I grope hesitantly towards a new life. Or more precisely, maybe, I grope towards an old life that I never really lived.

Strange eruptions from the past. People prate about the evils of Facebook, its transcience and inanity – as if all this doodling were not transient and inane – but its real powers are just beginning to reveal themselves, and – to confound all of our knavish tricks – they turn out to be historical powers. The dead past isn't dead, Faulkner insisted; it isn't even past. And nothing proves it like old friends from high school or college surfacing, and tagging you with pictures.

My friends Norman and Marcel, from my hippie free school, had started up a design studio in Seattle. I visited them, and here is a polaroid picture of me examining a polaroid picture there. (Ask your grandparents what a polaroid picture is.)

Notice the luxuriant hair and scanty beard: now the hair is scanty and the beard is – well, at least respectable. That was my favorite shirt. A strange pale green, a color without a common name. A knit turtleneck. I always shoved the sleeves up over my elbow. I imagined, at the time, that it gave me a raffish yet practical look. You roll up your sleeves to drop your pretensions and get to work, right? But to me, this photo is all about pretension. I was in awe of Norman and Marcel. I knew that they understood the world of visual art in a way that I never would. They had passionate responses to design that I never understood, or rather, understood just enough to know that my eye settled for the hackneyed and conventional, while they were stirred to go beyond that to things more complex and more important. No doubt I had been looking at graphic designs all day and pretending to be able appreciate what I was seeing. I was out of my depth, bewildered by the big city and my sophisticated friends: I was just a yokel from Springfield, after all. I longed for the glamour of Seattle, but I knew I wasn't really up to it. I couldn't hold my liquor, I got confused by dark bars with pointy lights that lit nothing up, and I got maybe a third of their jokes, though of course I laughed at all of them. I pretended to be a writer, because that's almost cool like an artist, so long as nobody reads the grandiloquent, hectoring opening chapters of your plotless and unfinishable fantasy novels, and of course there was small danger of that.

So little, so little has changed: I still long to be one of the cool kids, and I still never will be, and I still will cultivate anything but my own garden.

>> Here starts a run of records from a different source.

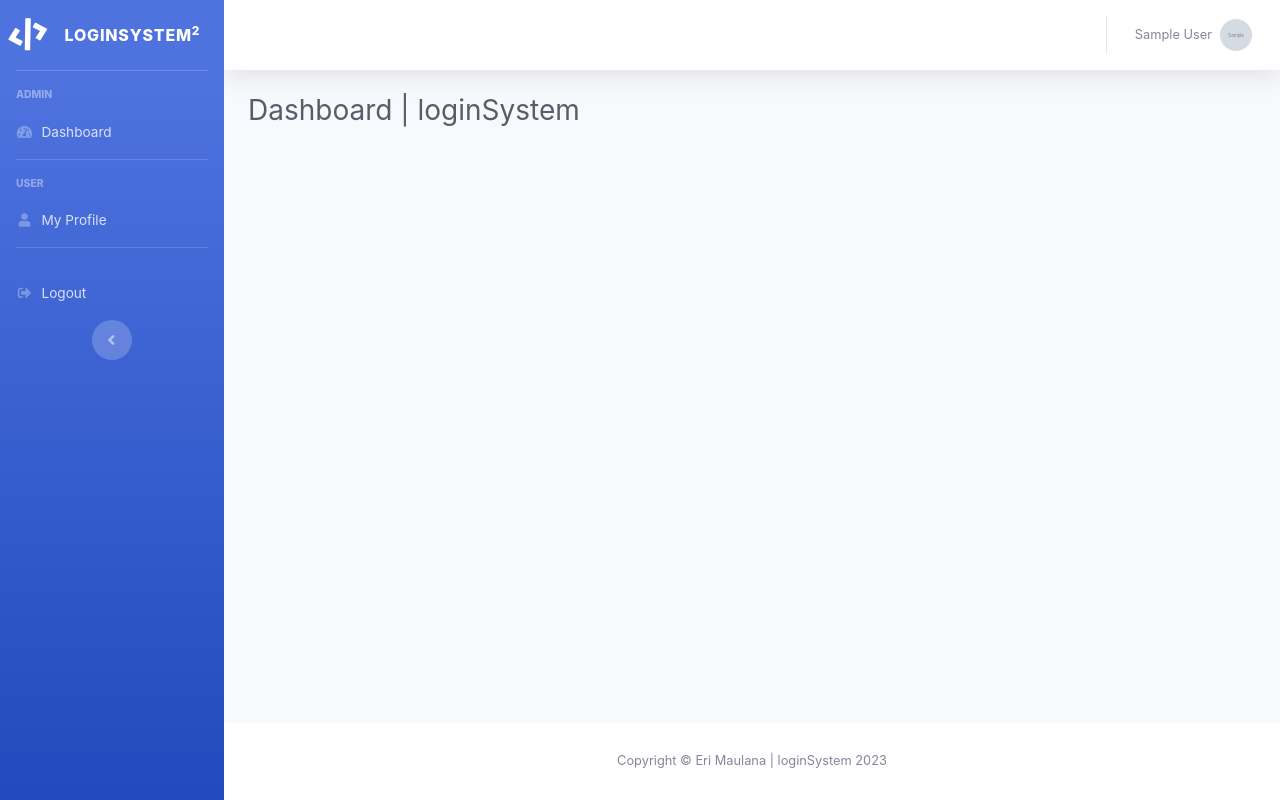
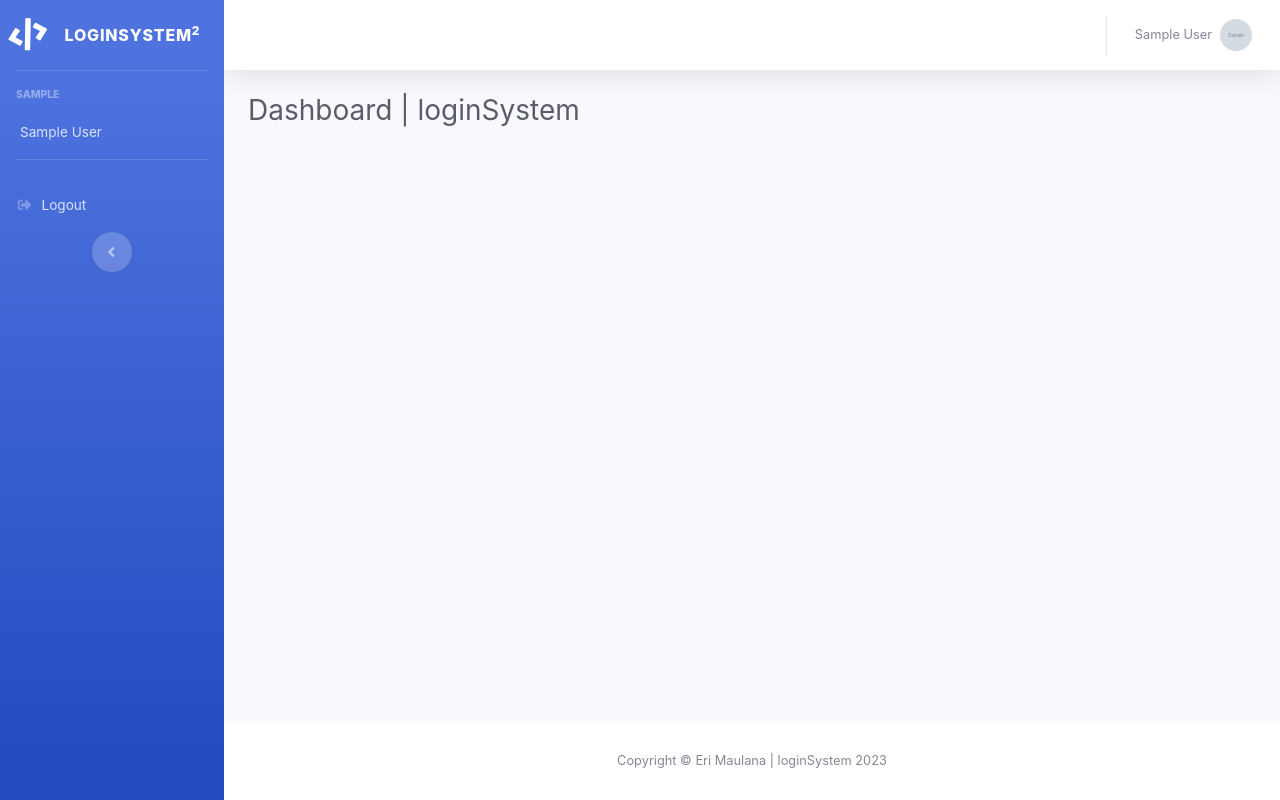
Before and after one commit to eri-maulana/loginSystemCodeIgniter3, a CodeIgniter app: page /loginSystem/index.php/admin/index in a window 1280 px wide. Run offline with CodeIgniter, Linux system fonts and the light colour scheme; the visitor is signed in with stand-in values (Sample User, id 1); tables that the repository leaves empty or names only in its code hold one stand-in row (values such as "Sample post"); grey boxes marked "Sample" are stand-in pictures.

Commit message:
latihan mengelola sidebar menu

```diff
--- a/application/views/templates/sidebar.php
+++ b/application/views/templates/sidebar.php
@@ -12,35 +12,60 @@
    <!-- Divider -->
    <hr class="sidebar-divider">
 
-   <!-- Heading -->
+
+   <!-- QUERY MENU -->
+   <?php
+   $role_id = $this->session->userdata('role_id');
+   $queryMenu = "SELECT `user_menu`.`id`, `menu`
+                     FROM `user_menu`
+                     JOIN `user_access_menu` ON `user_menu`.`id` = `user_access_menu`.`menu_id`
+                  WHERE `user_access_menu`.`role_id` = $role_id
+                  ORDER BY `user_access_menu`.`menu_id` ASC
+                  ";
+   $menu = $this->db->query($queryMenu)->result_array();
+
+   ?>
+
+
+   <!-- Looping Menu -->
+   <?php
+   foreach ($menu as $m) {
+   ?>
       <div class="sidebar-heading">
-      Admin
+         <?= $m['menu']; ?>
       </div>
 
+      <?php
+      $menuId = $m['id'];
+      $querySubMenu = " SELECT *
+                          FROM `user_sub_menu`
+                         WHERE `menu_id` = $menuId
+                           AND `is_active` = 1
+                     ";
+      $subMenu = $this->db->query($querySubMenu)->result_array();
+      ?>
+
+      <?php
+      foreach ($subMenu as $sm) {
+      ?>
          <!-- Nav Item - Dashboard -->
          <li class="nav-item">
-      <a class="nav-link" href="index.html">
-         <i class="fas fa-fw fa-tachometer-alt"></i>
-         <span>Dashboard</span></a>
+            <a class="nav-link" href="<?= base_url($sm['url']) ?>">
+               <i class="<?= $sm['icon'] ?>"></i>
+               <span><?= $sm['title'] ?></span></a>
          </li>
+      <?php
+      }
+      ?>
 
       <!-- Divider -->
       <hr class="sidebar-divider">
 
-   <!-- Heading -->
-   <div class="sidebar-heading">
-      User
-   </div>
+   <?php
+   }
+   ?>
 
-   <!-- Nav Item - Dashboard -->
-   <li class="nav-item">
-      <a class="nav-link" href="index.html">
-         <i class="fas fa-user fa-fw"></i>
-         <span>My Profile</span></a>
-   </li>
 
-   <!-- Divider -->
-   <hr class="sidebar-divider d-none d-md-block">
 
    <!-- Nav Item - Dashboard -->
    <li class="nav-item">
```
Lines whose indentation alone changed are shown as unchanged.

Maybe it's not too late, though. Maybe all this fuss is to some purpose. And I find sometimes, to my surprise, that some of the people from my past remember me with affection, rather than contempt. I walk through dim hallways of memory, searching for doors, searching for clues about how I should have lived my life, how I should live my life now. I think I have to treat that awkward young man more gently, soothe his touchy pride, and coax the real stories from him, the stories he was always too ashamed to tell.